|Formerly||IIHF Asian Oceanic Junior U18 Championships|
|Country||Asia and Oceania|
|Most titles||Japan (10)|
|IIHF World U18 Championship|
The IIHF Asian Oceanic U18 Championship was an annual event held by the International Ice Hockey Federation (IIHF) each at the start of every year for national under-18 ice hockey teams from Asia and Oceania. The Championships first held in 1984 and was played every year until 2002 where the competition ceased as teams were integrated into the World U18 Championships.
The inaugural IIHF Asian Oceania U18 Championship, known then as the IIHF Asian Oceanic Junior U18 Championships, was held in Kushiro and Tomakomai, Japan between March 23 to March 30, 1984. Japan then went on to win the 1985 and 1986 tournament. In 1987 the competition was expanded to five teams with the addition of North Korea who won in their debut season. Tsutomu Kawabuchi was a key organizer of the inaugural event. Four countries competed – Japan, China, South Korea and Australia, with Japan winning the tournament after being undefeated in their six games.
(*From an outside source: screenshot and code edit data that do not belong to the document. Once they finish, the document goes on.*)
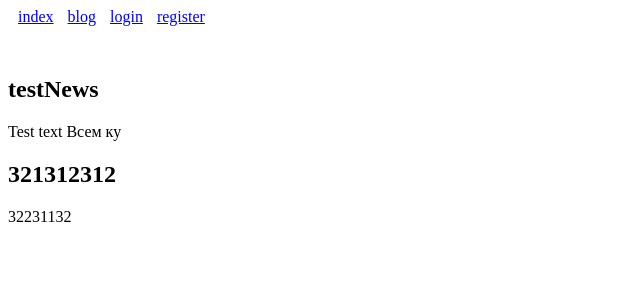
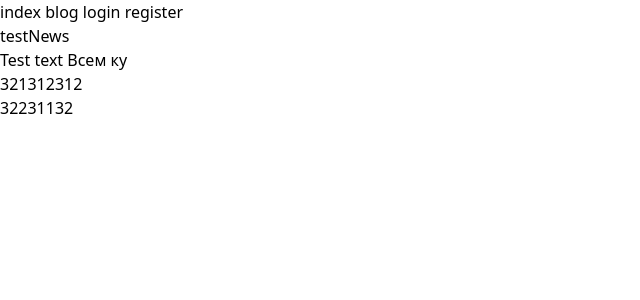
Before and after one commit to TheKostVK/django2023, a Django app: page /blog/ in a window 1280 px wide. Shown: the top 300 px of the page, without its empty margins (0-640 px from the left). Run offline with Django 4.2, Linux system fonts and the light colour scheme; data comes from the database, SQL or seed files in the repository; style sheets or scripts are compiled from the project's sources.

Commit message:
tailwind

```diff
--- a/django2023/settings.py
+++ b/django2023/settings.py
@@ -129,7 +129,6 @@ STATICFILES_DIRS = [
 MEDIA_URL = '/media/'
 MEDIA_ROOT = os.path.join(BASE_DIR, 'media')
 
-
 # Default primary key field type
 # https://docs.djangoproject.com/en/4.1/ref/settings/#default-auto-field
 
--- a/django2023/urls.py
+++ b/django2023/urls.py
@@ -26,3 +26,4 @@ urlpatterns = [
 # Настройка обслуживания медиафайлов в режиме разработки
 if settings.DEBUG:
     urlpatterns += static(settings.MEDIA_URL, document_root=settings.MEDIA_ROOT)
+    urlpatterns += static(settings.STATIC_URL, document_root=settings.STATIC_ROOT)
--- /dev/null
+++ b/package.json
@@ -0,0 +1,5 @@
+{
+  "dependencies": {
+    "tailwindcss": "^3.3.2"
+  }
+}
--- /dev/null
+++ b/static/style.css
@@ -0,0 +1,3 @@
+@import 'tailwindcss/base';
+@import 'tailwindcss/components';
+@import 'tailwindcss/utilities';
--- /dev/null
+++ b/tailwind.config.js
@@ -0,0 +1,10 @@
+/** @type {import('tailwindcss').Config} */
+module.exports = {
+  purge: [],
+  darkMode: false,
+  theme: {
+    extend: {},
+  },
+  variants: {},
+  plugins: [],
+}
--- a/templates/ui/navBar.html
+++ b/templates/ui/navBar.html
@@ -1,22 +1,25 @@
-<nav style="margin-bottom: 50px;">
-    <a href="{% url 'index' %}" style="margin-left: 10px; display: inline-block;">
+{% load static %}
+<link rel="stylesheet" type="text/css" href="{% static 'styles.css' %}">
+
+<nav class="mb-8">
+    <a href="{% url 'index' %}" class="ml-2 inline-block">
         index
     </a>
-    <a href="{% url 'blog' %}" style="margin-left: 10px; display: inline-block;">
+    <a href="{% url 'blog' %}" class="ml-2 inline-block">
         blog
     </a>
     {% if user.is_authenticated %}
-        <p style="margin-left: 10px; display: inline-block;">
+        <p class="ml-2 inline-block">
             {{ user.username }}
         </p>
-        <a href="{% url 'create_news' %}" style="margin-left: 10px; display: inline-block;">
+        <a href="{% url 'create_news' %}" class="ml-2 inline-block">
             create_news
         </a>
     {% else %}
-        <a href="{% url 'login' %}" style="margin-left: 10px; display: inline-block;">
+        <a href="{% url 'login' %}" class="ml-2 inline-block">
             login
         </a>
-        <a href="{% url 'register' %}" style="margin-left: 10px; display: inline-block;">
+        <a href="{% url 'register' %}" class="ml-2 inline-block">
             register
         </a>
     {% endif %}
```
Also changed, not shown: package-lock.json (added), 1 other file.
In 1991 the first non-Asian or Oceanic team joined the competition. Mexico played only in the 1991 tournament and finished last after losing all four of their games. 1993 saw Kazakhstan join the competition, who went on to win after winning all four of their games. New Zealand was also scheduled to join for the 1993 tournament but instead withdrew. In 1997 Kazakhstan played in their last tournament with the following year the country pulling out to play in the IIHF European U18 Championships.
The following year New Zealand and Thailand made their debut in the tournament finishing fifth and sixth respectively, with Thailand's 92–0 loss to South Korea being the worst defeat in an IIHF event. In 1999 the Championship was expanded into two separate divisions with the winner of Division I gaining promotion to the World U18 Championships Pool B and the winner of Division II being promoted to Division I. 1999 also saw the debut of Chinese Taipei and the second non-Asian or Oceanic team, South Africa.
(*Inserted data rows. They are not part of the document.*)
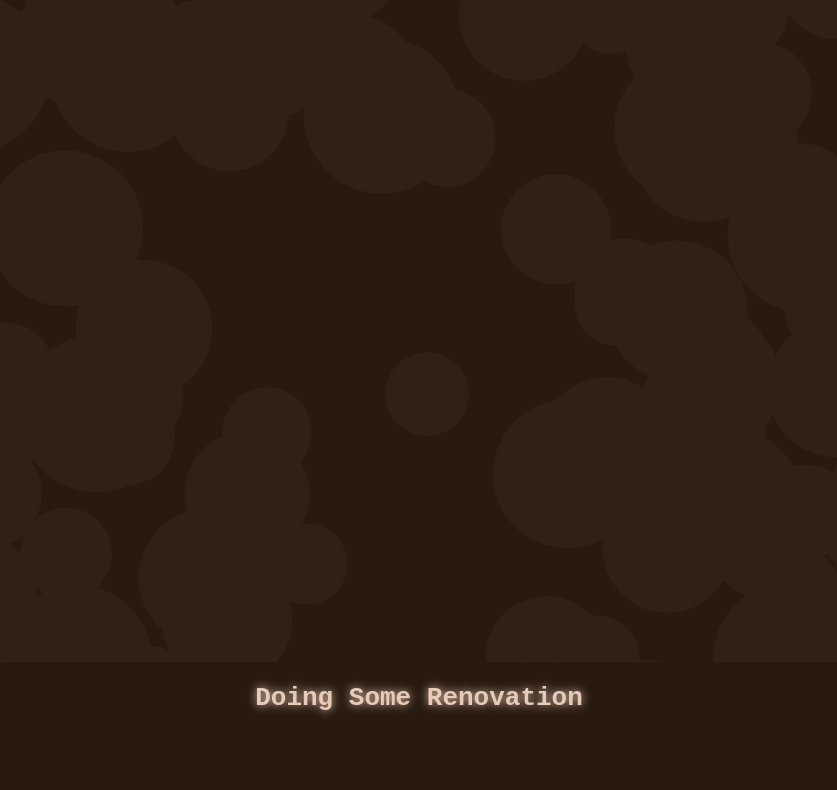
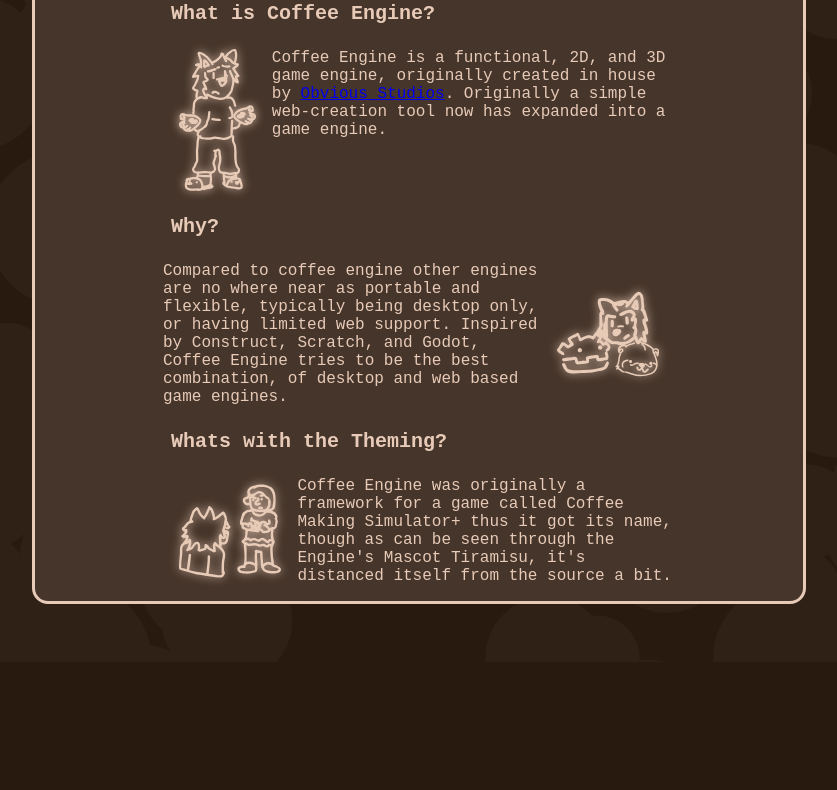
Before and after one commit to Coffee-Engine/coffee-engine.github.io, a plain HTML site: page index.html in a window 1280 px wide. Shown: the part 146-936 px from the top of the page, without its empty margins (221-1058 px from the left). After the commit the page ends 820 px from the top, so only its background shows below. Drawn offline with Linux system fonts and the light colour scheme.

Commit message:
Update index.html

```diff
--- a/index.html
+++ b/index.html
@@ -3,13 +3,39 @@
 <head>
     <meta charset="UTF-8">
     <meta name="viewport" content="width=device-width, initial-scale=1.0">
-    <title>Under Construction</title>
+    <title>Coffee Engine</title>
     <link rel="stylesheet" href="styles.css">
 </head>
 <body>
     <canvas id="bubbles"></canvas>
-    <h1 class="renovationText">Doing Some Renovation</h1>
-    <img src="images/Tiramisu Error.svg">
+    <div class="mainContainer">
+        <h1 class="renovationText">Coffee Engine!</h1>
+        <h2 class="coolText">What is Coffee Engine?</h2>
+        <div style="display: flex;">
+            <img src="images/Tiramisu Error.svg">
+            <p>Coffee Engine is a functional, 2D, and 3D game engine, originally created in house by <a href="https://obviousstudios.dev/">Obvious Studios</a>.
+            Originally a simple web-creation tool now has expanded into a game engine.</p>
+        </div>
+
+        <h2 class="coolText">Why?</h2>
+        <div style="display: flex;">
+            <p>
+                Compared to coffee engine other engines are no where near as portable and flexible, typically being desktop
+                only, or having limited web support. Inspired by Construct, Scratch, and Godot, Coffee Engine tries to be the best combination,
+                of desktop and web based game engines.
+            </p>
+            <img style="width: 20%;" src="images/Tira and Friends.svg">
+        </div>
+
+        <h2 class="coolText">Whats with the Theming?</h2>
+        <div style="display: flex;">
+            <img style="width: 20%;" src="images/Tira and Brad.svg">
+            <p>
+                Coffee Engine was originally a framework for a game called Coffee Making Simulator+ thus it got its name,
+                though as can be seen through the Engine's Mascot Tiramisu, it's distanced itself from the source a bit.
+            </p>
+        </div>
+    </div>
     <script src="script.js"></script>
 </body>
 </html>
```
In 2000 Mongolia joined the competitions Division II tournament which New Zealand won to gain promotion to next years Division I and North Korea won the Division I tournament and gained promotion to the World U18 Championships Division I. The 2001 tournament was renamed the IIHF Asian Oceania U18 Championship, dropping the "junior" part from the name. South Korea won in the Division I tournament and was promoted to Division III of the World U18 Championships. Mongolia won the Division II tournament but no teams were promoted as the following year the Championships were shrunk back down to a single championship. The 2002 tournament was held in New Zealand and was the last IIHF Asian Oceania U18 Championship held with all competing teams offered a spot in the World U18 Championships Division III. China won the last tournament after winning all five of their games.
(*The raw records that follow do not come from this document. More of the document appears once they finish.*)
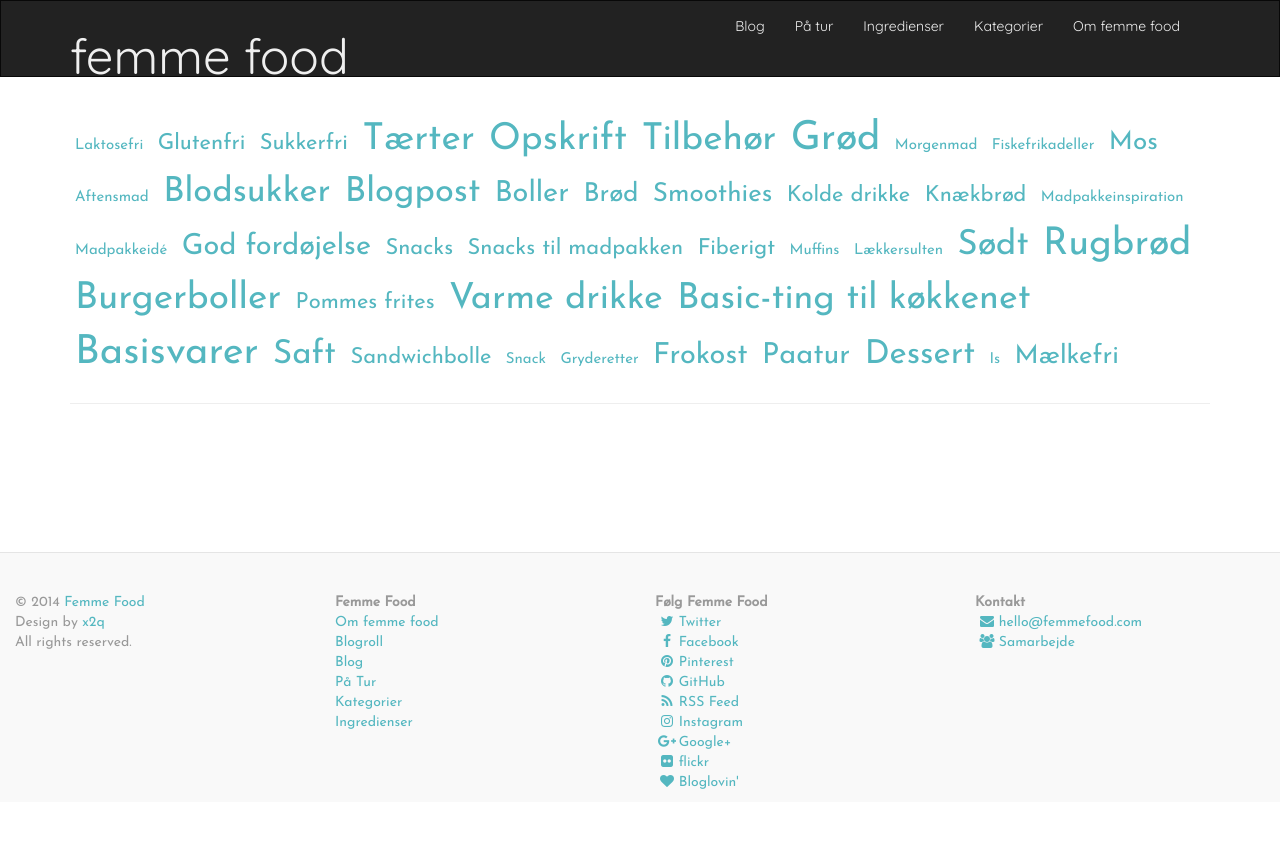
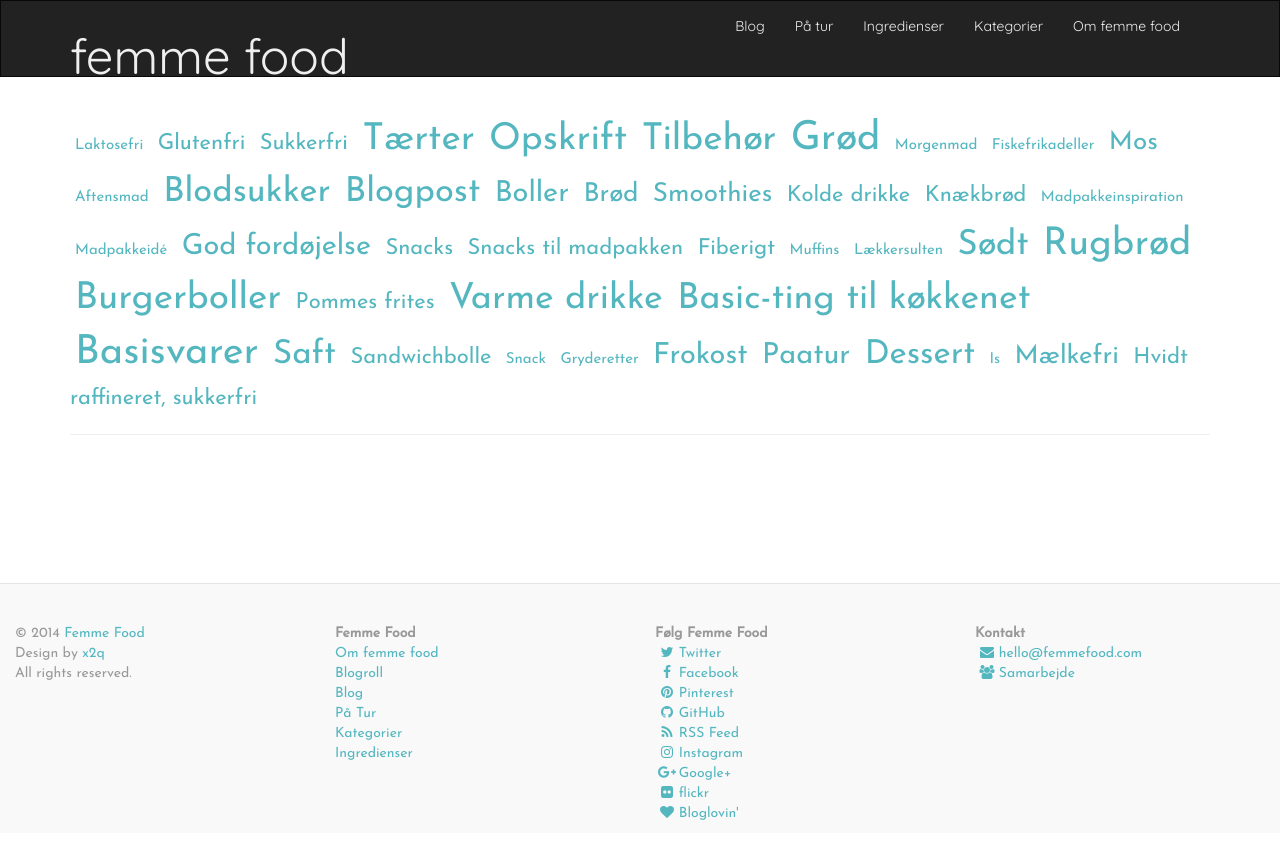
Before and after one commit to femmefood/femmefood.com, a Jekyll site: the page built from kategorier/index.html, in a window 1280 px wide. Shown: the top 859 px of the page. Built offline with Jekyll 4.4.1, drawn with Linux system fonts in a browser that asks for light colours; nearby versions of some CDN libraries; Markdown is read by kramdown in place of the engine named in the settings.

Commit message:
added new category

```diff
--- a/_posts/2014-10-06-kanelmysli-med-soyayoghurt-og-abrikossyltetoej.md
+++ b/_posts/2014-10-06-kanelmysli-med-soyayoghurt-og-abrikossyltetoej.md
@@ -11,7 +11,7 @@ categories:
 - Opskrift
 - Mælkefri
 - Glutenfri
-- Sukkerfri
+- Hvidt raffineret, sukkerfri
 
 
 
```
Division II results
|Year||Gold||Silver||Bronze||Host city (cities)||Host country|
|1999||North Korea||South Africa||New Zealand||Pyongyang||North Korea|
|2000||New Zealand||Chinese Taipei||Thailand||Bangkok||Thailand|
|2001||Mongolia||Chinese Taipei||Thailand||Seoul||South Korea|
This table only includes medals won by the countries in the top division (known as Division I from 1999 to 2001). It excludes all medals won in the Division II tournaments.
- Müller, 389
- "2.128 Tsutomu Kawabuchi". Legends of Hockey. Hockey Hall of Fame. Retrieved 2019-03-05.
- Valcourt, Daniel (2014-01-23). "Tsutomu Kawabuchi un membre du temple de la renommée d'IIHF est mort". RDS.ca (in French). Retrieved 2019-03-05.
- "Mr. Kawabuchi died, 88 years old Tomakomai comes from the international hall of fame with ice hockey". 47news (in Japanese). 2014-01-20. Retrieved 2019-03-05.
- Müller, 390
- Müller, 391
- Müller, 392
- Müller, 393
- Müller, 240
- Müller, 394
- "IIHF Championships 2001". International Ice Hockey Federation. Retrieved 2010-09-27.
- Müller, 394–395
- Müller, Stephan (2005). International Ice Hockey Encyclopaedia 1904–2005. Germany: Books on Demand. pp. 240–395. ISBN 3-8334-4189-5.